I remember years later walking through Warriors’ Walk and stopping at each tree, to look at the items left behind in memorandum. The stunning emptiness and finality of row upon row of trees – both a tribute to bravery and a symbol of loss.
I remember watching the troops’ too early morning fitness routine, rock music blaring across the base, thundering legs in unison.
I remember a soldier coming home in a wheelchair that didn’t fit through his home’s doorways. I remember a just-returned soldier found dead in a shallow puddle of water the next day.
I remember a wife speaking casually to her deployed husband on her cell phone, her kids crawling over her, as she packed her house to move on her own. I remember a newly deployed female pilot looking for a new home for her dog.
I remember warnings about domestic violence and suicide rising for returning troops. I remember the excitement and pride of returning troops showing me pictures of work they had done to help rebuild Iraq.
I remember a war weary America’s cynicism glossing over the complexities.

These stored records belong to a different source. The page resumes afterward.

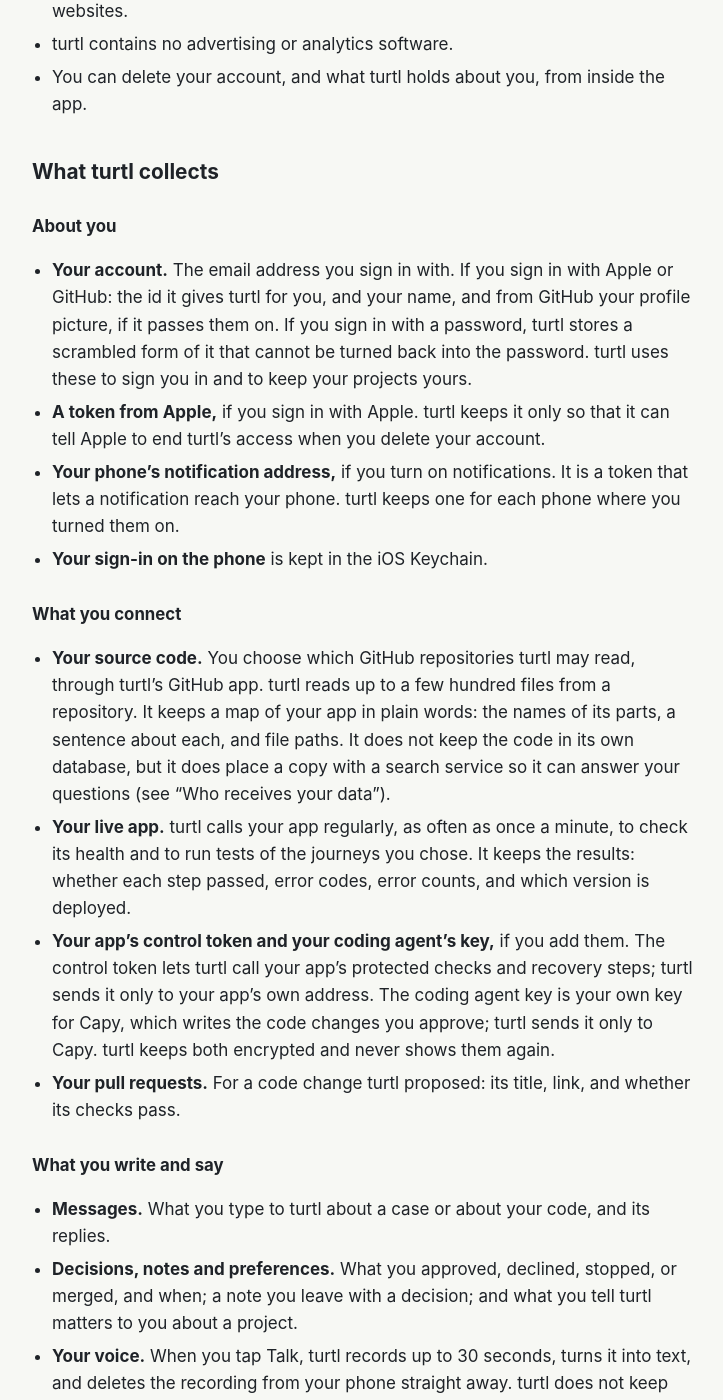
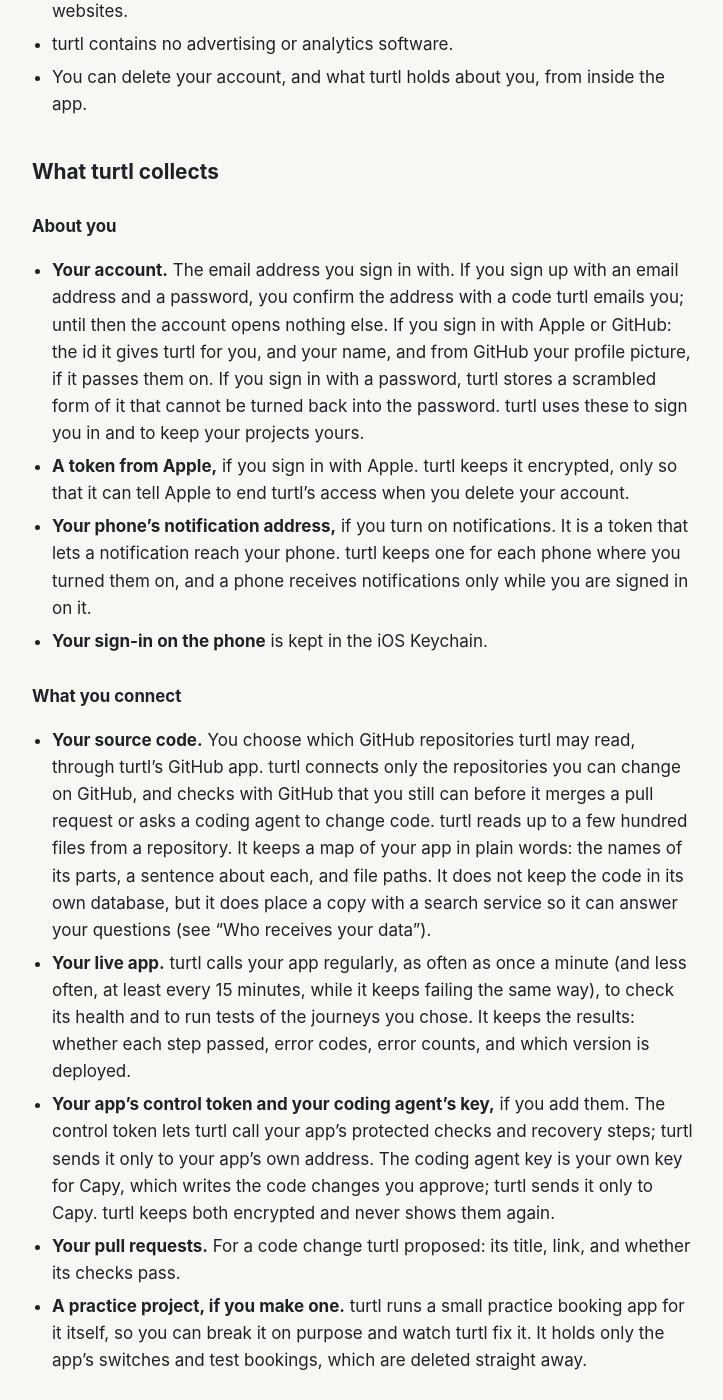
Before and after one commit to ronoktanvir/turtl, a Jekyll site: the page built from site/privacy.md, in a window 1280 px wide and 1400 px high, scrolled down 605 px. Shown: the whole window, without its empty margins (276-999 px from the left). Built offline with Jekyll 4.4.1, drawn with Linux system fonts in a browser that asks for light colours; our own code applies the rules of GitHub Pages for plain Markdown files; some of the changed text lies outside the part shown.

Commit message:
Make the site's pages true of the wave-3 app
The privacy policy now says a password account confirms its address with an
emailed code and is deleted after 7 days if it never does, what the two
emails hold and how long their codes are kept, that a phone gets
notifications only while it is signed in, that turtl connects only
repositories the person can change and checks again before a merge, what
Disconnect and Delete account do for an organization's installation, the daily
AI allowances, the practice project, and that Apple's token is encrypted.
Keiki leaves the table and its note, since only turtl's own demo uses it. The
terms add confirming the address and the AI limits; support mentions both and
the practice app. The blanks and the launch notes the owner settles stay.

Co-Authored-By: Claude Opus 5.5 <noreply@anthropic.com>

```diff
--- a/site/privacy.md
+++ b/site/privacy.md
@@ -21,17 +21,18 @@ turtl is run by {% include blank.html value=site.data.operator.legal_name label=
 
 ### About you
 
-- **Your account.** The email address you sign in with. If you sign in with Apple or GitHub: the id it gives turtl for you, and your name, and from GitHub your profile picture, if it passes them on. If you sign in with a password, turtl stores a scrambled form of it that cannot be turned back into the password. turtl uses these to sign you in and to keep your projects yours.
-- **A token from Apple,** if you sign in with Apple. turtl keeps it only so that it can tell Apple to end turtl's access when you delete your account.
-- **Your phone's notification address,** if you turn on notifications. It is a token that lets a notification reach your phone. turtl keeps one for each phone where you turned them on.
+- **Your account.** The email address you sign in with. If you sign up with an email address and a password, you confirm the address with a code turtl emails you; until then the account opens nothing else. If you sign in with Apple or GitHub: the id it gives turtl for you, and your name, and from GitHub your profile picture, if it passes them on. If you sign in with a password, turtl stores a scrambled form of it that cannot be turned back into the password. turtl uses these to sign you in and to keep your projects yours.
+- **A token from Apple,** if you sign in with Apple. turtl keeps it encrypted, only so that it can tell Apple to end turtl's access when you delete your account.
+- **Your phone's notification address,** if you turn on notifications. It is a token that lets a notification reach your phone. turtl keeps one for each phone where you turned them on, and a phone receives notifications only while you are signed in on it.
 - **Your sign-in on the phone** is kept in the iOS Keychain.
 
 ### What you connect
 
-- **Your source code.** You choose which GitHub repositories turtl may read, through turtl's GitHub app. turtl reads up to a few hundred files from a repository. It keeps a map of your app in plain words: the names of its parts, a sentence about each, and file paths. It does not keep the code in its own database, but it does place a copy with a search service so it can answer your questions (see "Who receives your data").
-- **Your live app.** turtl calls your app regularly, as often as once a minute, to check its health and to run tests of the journeys you chose. It keeps the results: whether each step passed, error codes, error counts, and which version is deployed.
+- **Your source code.** You choose which GitHub repositories turtl may read, through turtl's GitHub app. turtl connects only the repositories you can change on GitHub, and checks with GitHub that you still can before it merges a pull request or asks a coding agent to change code. turtl reads up to a few hundred files from a repository. It keeps a map of your app in plain words: the names of its parts, a sentence about each, and file paths. It does not keep the code in its own database, but it does place a copy with a search service so it can answer your questions (see "Who receives your data").
+- **Your live app.** turtl calls your app regularly, as often as once a minute (and less often, at least every 15 minutes, while it keeps failing the same way), to check its health and to run tests of the journeys you chose. It keeps the results: whether each step passed, error codes, error counts, and which version is deployed.
 - **Your app's control token and your coding agent's key,** if you add them. The control token lets turtl call your app's protected checks and recovery steps; turtl sends it only to your app's own address. The coding agent key is your own key for Capy, which writes the code changes you approve; turtl sends it only to Capy. turtl keeps both encrypted and never shows them again.
 - **Your pull requests.** For a code change turtl proposed: its title, link, and whether its checks pass.
+- **A practice project, if you make one.** turtl runs a small practice booking app for it itself, so you can break it on purpose and watch turtl fix it. It holds only the app's switches and test bookings, which are deleted straight away.
 
 ### What you write and say
 
@@ -53,8 +54,8 @@ turtl uses what it collects only to do what you installed it for: to notice when
 
 ## Notifications and emails
 
-- **Notifications.** If you turn them on, turtl sends one when a case needs your decision, and when a fix you allowed in advance has run and your app passed its check. A notification shows the name of your project and one fixed sentence. It never shows your customers' words, your code, or an error. It goes through Expo's push service, which hands it to Apple. You can turn notifications off in the app's settings or in iOS Settings.
-- **Emails.** turtl sends you an email only when you ask to reset your password. It holds a code and nothing else, and is sent through Resend. turtl sends no newsletters or marketing.
+- **Notifications.** If you turn them on, turtl sends one when a case needs your decision, and when a fix you allowed in advance has run and your app passed its check. A notification shows the name of your project and one fixed sentence. It never shows your customers' words, your code, or an error. It goes through Expo's push service, which hands it to Apple. You can turn notifications off in the app's settings or in iOS Settings. Your phone's notification address is removed when you turn notifications off on that phone, sign out, reset your password, or delete your account, and it receives nothing once you are signed out.
+- **Emails.** turtl sends you an email only to confirm your address when you sign up with one, and when you ask to reset your password. Each holds a link and a code and nothing else, and is sent through Resend. turtl keeps only a scrambled copy of each code, and of your address with it, for one day. An account made with an email address that is never confirmed is deleted after 7 days. turtl sends no newsletters or marketing.
 
 ## Who receives your data
 
@@ -67,21 +68,19 @@ Each of these services receives only what the table says. The first three are AI
 | **OpenAI** (AI) | Excerpts of your source code, case details, your messages, notes and preferences, your customers' reports, and your voice recordings | To name the parts of your app, diagnose a problem, propose fixes, answer questions, sort customers' reports, and turn speech into text and text into speech |
 | **Supermemory** (AI search) | Up to 30,000 characters of each source file, notes on past cases, your preferences, your questions about the code, and your customers' reports | To find the code, the past cases and the preferences that matter to a question or a new problem |
 | **Capy** (AI coding agent) | The title of a case and the instructions for a code change you approved, or, when you add a project, a brief of the changes that prepare it. Capy then works in your repository through its own connection to GitHub, with your own Capy key | To write the change and open a pull request for you to review |
-| **Keiki** (uses AI) | A notice of one or two sentences, such as the name of your app and the title of a case, and the phone number alerts go to | To text the owner when a case needs them. turtl uses it only in a demo we run for ourselves; it sends nothing to Keiki for your account |
-| **GitHub** | Your sign-in, if you choose GitHub; requests to read the repositories you chose and their pull requests; a merge when you tap Merge; and removing turtl's app when you disconnect or delete your account | To sign you in, read your code, and carry out your decisions |
+| **GitHub** | Your sign-in, if you choose GitHub; requests to read the repositories you chose and their pull requests; a check that you can still change a repository; a merge when you tap Merge; and removing turtl's app when you disconnect or delete your account | To sign you in, read your code, and carry out your decisions |
 | **Revyl** | A request to run a test of your app on a phone in its cloud. It sends back screenshots | To check on a device that a fix worked |
 | **Expo** | Your phone's notification address, and each notification: your project's name and one fixed sentence | To deliver notifications to your phone, through Apple |
-| **Resend** | Your email address and a reset code | To send the email that resets your password |
+| **Resend** | Your email address and a one-time code | To send the email that confirms your address when you sign up with a password, and the email that resets your password |
 | **Apple** | Your sign-in, if you choose Apple, and the token turtl keeps, when you delete your account | To sign you in, and to end turtl's access when you delete your account |
 | **Convex** | Everything turtl stores | It hosts turtl's database and files |
 
 </div>
 
-turtl's code can also ask Anthropic and Google for a second opinion on a diagnosis, but only in a demo we run for ourselves. turtl does not send your data to them.
+turtl's code can also ask Anthropic and Google for a second opinion on a diagnosis, and text through Keiki, but only in a demo we run for ourselves. turtl does not send your data to them.
 
-{% include review.html note="Keiki is on the permission screen, but with accounts on turtl never sends anything to it (convex/keiki.ts). Decide whether to keep it on the screen, or take it off in the code, and then keep or remove its row here." %}
 
-Each of these companies handles what it receives under its own terms, which you can read here: [OpenAI](https://openai.com/policies/privacy-policy/), [Supermemory](https://supermemory.ai/privacy/), [Capy](https://capy.ai/privacy-policy), [Keiki](https://onkeiki.com/privacy), [GitHub](https://docs.github.com/en/site-policy/privacy-policies/github-general-privacy-statement), [Revyl](https://revyl.com/privacy/), [Expo](https://expo.dev/privacy), [Resend](https://resend.com/legal/privacy-policy), [Apple](https://www.apple.com/legal/privacy/), [Convex](https://www.convex.dev/legal/privacy). We require each of them to protect your data at least as well as this policy does.
+Each of these companies handles what it receives under its own terms, which you can read here: [OpenAI](https://openai.com/policies/privacy-policy/), [Supermemory](https://supermemory.ai/privacy/), [Capy](https://capy.ai/privacy-policy), [GitHub](https://docs.github.com/en/site-policy/privacy-policies/github-general-privacy-statement), [Revyl](https://revyl.com/privacy/), [Expo](https://expo.dev/privacy), [Resend](https://resend.com/legal/privacy-policy), [Apple](https://www.apple.com/legal/privacy/), [Convex](https://www.convex.dev/legal/privacy). We require each of them to protect your data at least as well as this policy does.
 
 {% include review.html note="The last sentence is a promise Apple requires (guideline 5.1.1(i)). It is only true once you have accepted a data processing agreement with each vendor. None is on file today (RC-28)." %}
 
@@ -95,13 +94,14 @@ If you tap Not now, turtl still watches your app, runs its checks, and offers th
 
 You can read the list again, allow it, or take your permission back at any time: open a project, tap the gear, then AI services. Taking it back stops the next request. If turtl adds a service to the list, or changes what one receives, it asks you again before sending anything to it.
 
-Each account also has a limit on how much AI it can use in a month and how many code changes it can start in a day. Settings shows where you stand.
+Each account also has limits on AI: a monthly allowance, a daily allowance ($2.50, plus $1.00 for its customers' reports), and a number of code changes it can start in a day. Settings shows where you stand. When turtl does not use AI, it says why on the case and explains with its own rules.
 
 ## How long turtl keeps it
 
 - **Voice recordings** are not kept. OpenAI's published policy says it keeps no copy of audio sent for transcription.
 - **A customer's report** is kept until you delete it from its case, or delete your account.
-- **Your phone's notification address** is removed when you turn notifications off on that phone, sign out, or delete your account.
+- **Your phone's notification address** is removed when you turn notifications off on that phone, sign out, reset your password, or delete your account.
+- **The codes turtl emails** are kept as scrambled copies for one day. **An account whose address is never confirmed** is deleted after 7 days.
 - **Everything else** is kept until you delete your account, or ask us to delete it.
 - **The other companies** keep what turtl sends them for as long as their own policies say. OpenAI's published policy is up to 30 days.
 
@@ -118,7 +118,7 @@ Deleting your account removes:
 - your customers' reports;
 - what turtl remembers about past problems and your preferences, including the copies of your code, case notes, preferences and customers' reports held by Supermemory;
 - your control tokens and your coding agent key;
-- turtl's access to your GitHub repositories: turtl removes its GitHub app from every installation only you use;
+- turtl's access to your GitHub repositories: turtl removes its GitHub app from your own GitHub account, unless another turtl account still uses it. From an organization, turtl removes only your connection; its app stays installed there until an owner of the organization removes it in the organization's settings on GitHub;
 - your notifications, on every phone;
 - your account and the ways you sign in to it. If you signed in with Apple, turtl also tells Apple to end its access.
 
@@ -134,7 +134,7 @@ This cannot be undone. If you sign up again with the same address, you get a new
 - **Take back permission for AI services**: open a project, tap the gear, then AI services. turtl stops sending new data from that moment.
 - **Turn off notifications** in the same settings (Turn off on this phone), or in iOS Settings.
 - **Turn off the microphone** in iOS Settings. You can still type.
-- **Disconnect GitHub**: open a project, tap the gear, then Disconnect GitHub. turtl removes its GitHub app from the installations only you use. You can also remove turtl from your GitHub account's settings.
+- **Disconnect GitHub**: open a project, tap the gear, then Disconnect GitHub. turtl removes its GitHub app from your own GitHub account, unless another turtl account still uses it. From an organization, turtl removes only your connection and stops using GitHub for you; turtl's app stays installed there until an owner of that organization removes it in the organization's settings on GitHub. You can also remove turtl from your GitHub account's settings.
 - **Delete a customer's report** from its case.
 - **Delete your account** as described above. This cannot be undone.
 - **Ask for a copy of your data, or for something to be corrected or deleted,** by writing to {% include blank.html value=site.data.operator.contact_email label="contact email" %}. We answer within 30 days.
@@ -150,7 +150,7 @@ A customer who wants a report deleted should ask you: you can delete it from its
 
 ## Security
 
-Everything travels over encrypted connections. Only your account can reach your projects. Your app's control token and your coding agent key are encrypted, and your sign-in on the phone is kept in the iOS Keychain. No system is perfectly secure; if we learn that your data was exposed, we will tell you without delay.
+Everything travels over encrypted connections. Only your account can reach your projects. Your app's control token, your coding agent key, and the token Apple gives turtl when you sign in with Apple are encrypted, and your sign-in on the phone is kept in the iOS Keychain. No system is perfectly secure; if we learn that your data was exposed, we will tell you without delay.
 
 ## Children
 
```
Also changed, not shown: site/support.md (+1 -1 lines), site/terms.md (+2 -2 lines).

I remember how easily the press ignored two wars and how eager we were to forget.
I remember a friend cleaning her house daily because she didn’t know when her Special Forces husband would return due to the high security of his missions.

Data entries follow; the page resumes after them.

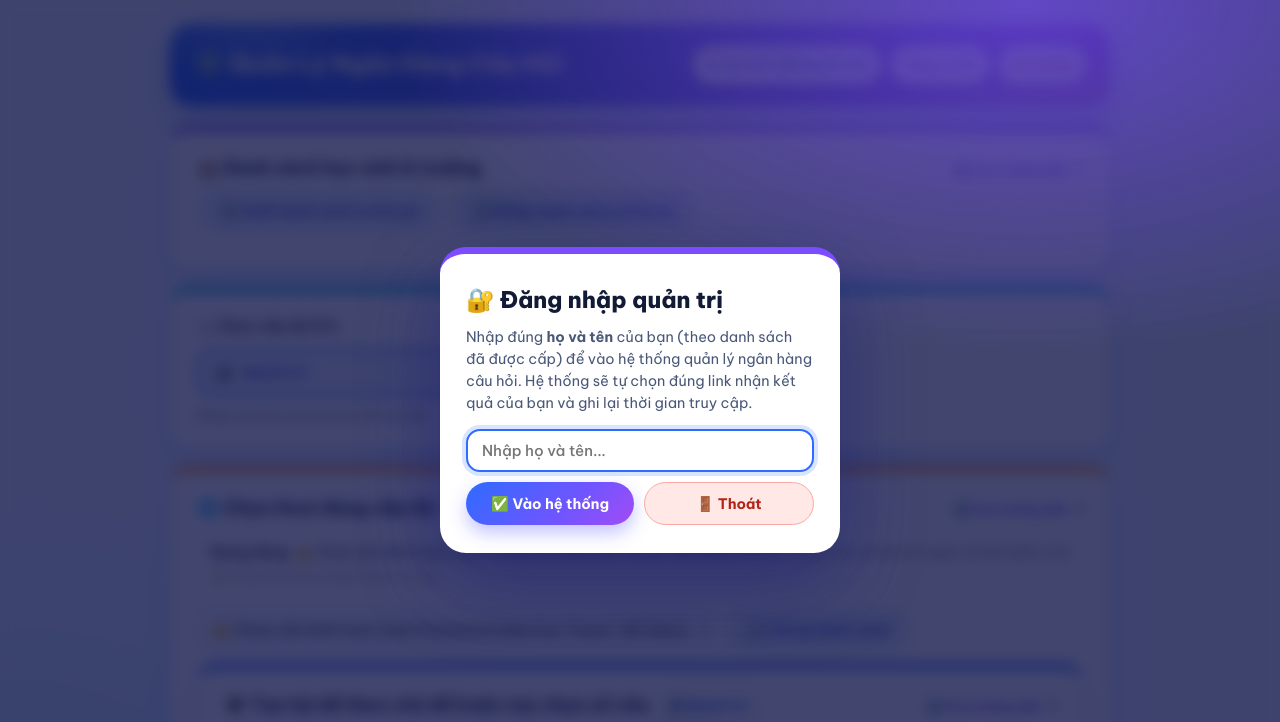
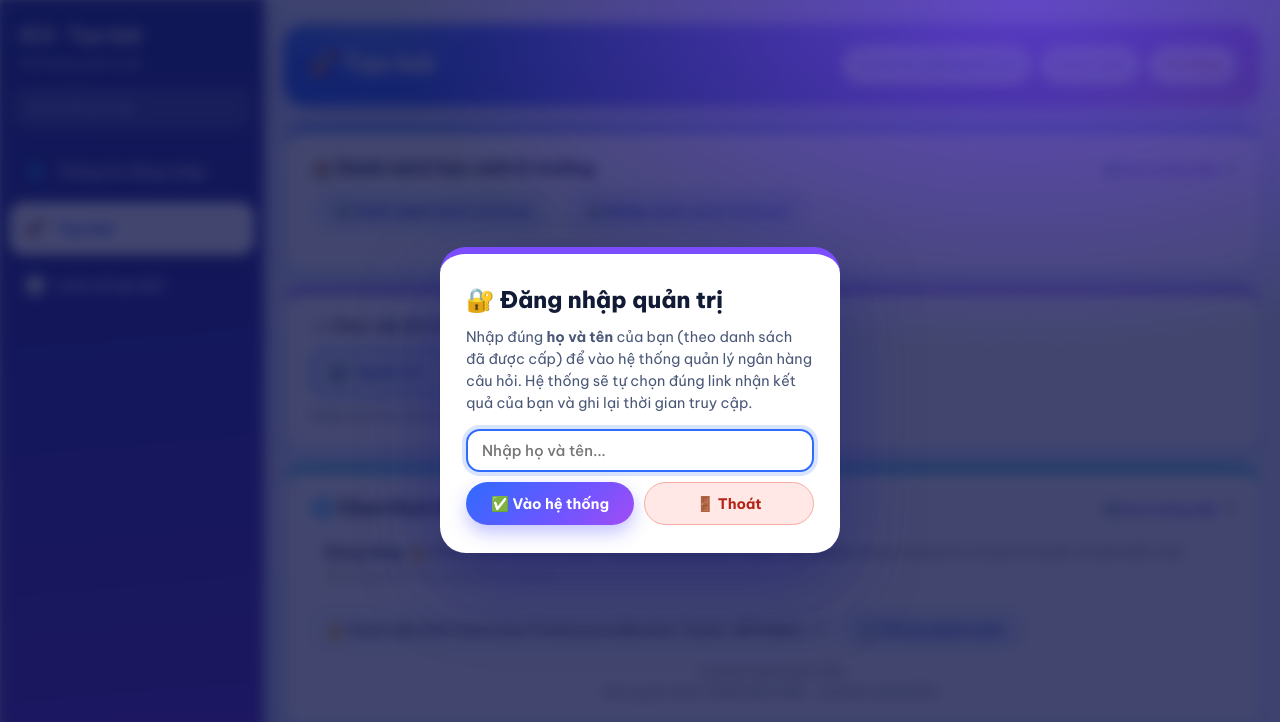
Before and after one commit to tinhoc247/quanly, a plain HTML site: page quan-ly-admin.html in a window 1280 px wide. Shown: the top 722 px of the page. Drawn offline with Linux system fonts and the light colour scheme; no server answers.

Commit message:
Add files via upload

```diff
--- a/quan-ly-admin.html
+++ b/quan-ly-admin.html
@@ -1,6 +1,7 @@
 <!DOCTYPE html><html lang="vi"><head><meta charset="UTF-8"><meta name="viewport" content="width=device-width, initial-scale=1.0, viewport-fit=cover"><title>Quản Lý Ngân Hàng Câu Hỏi — Ôn Luyện &amp; Kiểm Tra</title>
 
 <link rel="stylesheet" href="css/quan-ly-admin.css">
+<link rel="stylesheet" href="css/shell.css">
 </head><body class="admin-locked"><div id="loginOverlay" class="login-overlay"><div class="login-box"><h2>🔐 Đăng nhập quản trị</h2><p>Nhập đúng <b>họ và tên</b> của bạn (theo danh sách đã được cấp) để vào hệ thống quản lý ngân hàng câu hỏi. Hệ thống sẽ tự chọn đúng link nhận kết quả của bạn và ghi lại thời gian truy cập.</p><form id="loginForm"><input type="text" id="loginNameInput" placeholder="Nhập họ và tên..." autocomplete="off" autofocus><div id="loginStatus" class="login-status" style="display:none"></div><div id="loginError" class="login-error" style="display:none"></div><div class="login-actions"><button type="submit" id="loginSubmitBtn" class="btn btn-primary">✅ Vào hệ thống</button><button type="button" id="loginExitBtn" class="btn btn-danger">🚪 Thoát</button></div></form></div></div><div class="app"><div class="header"><div><h1>⚙️ Quản Lý Ngân Hàng Câu Hỏi</h1></div><div class="stat-row"><span class="stat-pill" id="statQuiz">0 câu hỏi</span><span class="stat-pill" id="statClass">0 học sinh</span><span class="stat-pill" id="statSchool">0 trường</span></div></div><div class="card" id="cardSchoolList"><h2>🏫 Danh sách học sinh &amp; trường</h2><p class="desc">
      Soạn danh sách từ file mẫu (nhấp vào xuất danh sách Excel), nhập nội dung theo cột, lưu rồi tải lên (Nhấp vào Nhập danh sách từ Excel)
     </p><div class="actions"><button class="btn btn-ghost" id="exportMergedListBtn">⬇️ Xuất danh sách ra Excel</button><label class="btn btn-ghost file-input-wrap">
@@ -102,4 +103,5 @@
 
 
 <script src="js/quan-ly-admin.js"></script>
+<script src="js/shell.js"></script>
 </body></html>
```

I remember the frustration over the efforts to train the Iraqis to protect themselves and the uncomfortable shift of power as we moved into advise and assist mode. I remember being told that in Afghanistan, a troop with a unit that is not patrolling is frustrated with not being able to protect himself due to the new rules of engagement.
I remember the proud faces of new recruits mastering their skills in hot desert like conditions. I remember the beautiful and smart female MP who kicked serious ass. I remember a young mother joining the military so she could get a good education and take care of her son.
I remember MREs and Humvees. Endless heat. The airless back of a cargo truck, tarps pulled down. I don’t know how they do it.
I remember watching in awe as the troops stormed a village, being tested on the impossible task of only shooting the bad guys — burning sand, deafening gunfire, threatening movement from every direction, heaving sand piles that turn into hiding shooters, too fast. I remember a Black Helicopter landing, gritty dust whirling under it and a big, strong soldier passing out on a sand mound from the weight of his pack and the heat. I remember hefting a machine gun up to my shoulder to see what it felt like.
I remember watching pain ripple across the face of a young male soldier telling me about children strapped with explosives.
I remember the warnings in a base bathroom about rape. I recall communities and churches rallying around returning units; banners, parades, and smiles. I recall meeting a group of military spouses and wondering why they don’t have a badge of honor to identify them, reminding us to try to be a bit kinder.
I recall the suicide of a returning warrior.
I remember the faces at the airport greeting their returning hero/heroine. I remember thinking no one can know what that feels like unless they’ve been there. I remember hiding tears of burning happiness for them. What worry I can’t imagine.
And I remember the homes of loss, shuttered up against the world, a flag flying.
To find out what you can do to support our military families, check out Michelle Obama and Jill Biden’s Joining Forces initiative.